Table of Contents

The Qiblah

The schools concur that the Ka’bah is the qiblah of the one who is near it and is able to see it. They differ regarding the qiblah of one who is away from the Ka’bah and unable to see it.

The Hanafis, Malikis, Hanbalis and a group of Imami legists observe: The qiblah of one at a distance is the direction of the Ka’bah and not the Ka’bah itself.

The Shafi’is and most Imamis state: It is wajib for one who is near the Ka’bah as well for one at a distance, to face the Ka’bah itself. Thus, if it is possible to ascertain that one is facing the Ka’bah itself, one must do so; otherwise the probability (zann) that one may be facing it, is sufficient. It is obvious that one who is far away from the Ka’bah is in no way capable of ascertaining that he is facing the Ka’bah, considering that the earth is spherical. Consequently, the qiblah of one away from the Ka’bah will be the direction of the Ka’bah and not the Ka’bah itself.

Ignorance of the Qiblah (Direction)

It is wajib for a person ignorant of the qiblah to inquire and strive to determine its exact or approximate direction1, and in case neither of the two is possible, the four Sunni schools and a group from among the Imamis say: He may perform salat in any direction; his salat will be valid and it will not be wajib for him to repeat it except in the opinion of the Shafi’is.

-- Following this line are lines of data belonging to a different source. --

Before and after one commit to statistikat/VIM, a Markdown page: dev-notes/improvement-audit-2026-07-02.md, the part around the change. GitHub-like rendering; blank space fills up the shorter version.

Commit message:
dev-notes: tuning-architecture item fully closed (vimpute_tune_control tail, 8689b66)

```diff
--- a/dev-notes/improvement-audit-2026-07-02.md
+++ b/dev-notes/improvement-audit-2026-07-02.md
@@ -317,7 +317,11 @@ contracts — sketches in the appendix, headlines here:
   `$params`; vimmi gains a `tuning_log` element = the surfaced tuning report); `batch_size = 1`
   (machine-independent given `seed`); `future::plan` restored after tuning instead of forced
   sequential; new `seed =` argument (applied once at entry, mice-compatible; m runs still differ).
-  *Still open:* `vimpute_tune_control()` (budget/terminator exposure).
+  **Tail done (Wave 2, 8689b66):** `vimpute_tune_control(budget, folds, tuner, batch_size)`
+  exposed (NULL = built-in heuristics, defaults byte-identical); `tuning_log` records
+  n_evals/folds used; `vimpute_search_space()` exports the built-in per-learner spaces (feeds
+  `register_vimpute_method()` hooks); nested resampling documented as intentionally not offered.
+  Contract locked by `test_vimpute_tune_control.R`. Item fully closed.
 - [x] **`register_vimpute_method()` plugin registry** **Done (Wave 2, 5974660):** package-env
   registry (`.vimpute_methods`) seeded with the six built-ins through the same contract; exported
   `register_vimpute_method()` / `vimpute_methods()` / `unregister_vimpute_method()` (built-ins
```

Most Imamis observe: He will perform Salat in four directions to comply with the command for salat and to ascertain its proper performance. But if there isn’t sufficient time for performing salat four times or if one is incapable of performing it in four directions, he may perform salat in the directions that he can.

A Subsidiary Issue

If a person prays not facing the qiblah and comes to know about his mistake, the Imamis state: If the error is known during the salat and the correct qiblah lies between his two hands, the part of the salat already performed will be valid and he will have to correct his direction for the remaining part of the salat. But if it is known that he has been praying facing the east, or the west, or the north with his back towards the qiblah (this is with reference to Lebanon where the qiblah lies to the south), the salat will be invalid and he will perform it anew.

If the error is known after performing the salat, it should be performed again if its time is still there, not otherwise. Some Imamis say: The salat will not be repeated if there is only a little deviation from the qiblah, irrespective of whether its time is still there or not.

But if it has been performed facing east or west [the right or the left (90 degrees off)], it should be repeated if its time is there, not otherwise. If the salat is performed with one’s back to the qiblah (180 degrees off), it should be repeated regardless of whether its time is still there or has passed.

The Hanafis and the Hanbalis observe: If after inquiring and striving to find the qiblah one is unable to ascertain its approximate direction and performs salat in a direction which turns out to be wrong, he must change his direction accordingly if the mistake is known during the salat, and if it is known afterwards his salat is valid and he has no further obligation.

The Shafi’is say: If it becomes certain that there has been a mistake in determining the qiblah, it is wajib to repeat the salat, but if there is only a likelihood of mistake, the salat is valid irrespective of whether the probability arises during the salat or after it.

As to one who neither makes an inquiry nor an effort to determine the qiblah, but by chance performs the salat in the right direction, the Malikis and Hanbalis consider his salat to be invalid (batil).

The opinion of the Imamis and the Hanafis is that his salat is valid provided he has no doubts while praying and was sure about the direction of the qiblah at the time of starting the salat, because, as pointed out by the Imamis, in such a situation it is correct for him to make the niyyah of acquiring nearness (qurbah) to God.

  • 1. The command to face Masjid al-Haram has come in verse 144 of Surat al-Baqarah (...So turn your face towards Masjid al-Haram), and the leave to turn in any direction in verse 115: (To God belong the East and the West; where ever you turn there is the Face of God). Some scholars have held that the former verse abrogates the latter.
    Others disagree and point out that there is no abrogation involved here, nor is it a case of one being particular and the other general. The way to reconcile the two verses, they point out, is that the former verse applies to those who know the direction of the qiblah and commands them to turn towards it. The latter verse specifically applies to one who is at a loss regarding its direction and orders him to perform salat in any direction he wants. This opinion seems to be more credible.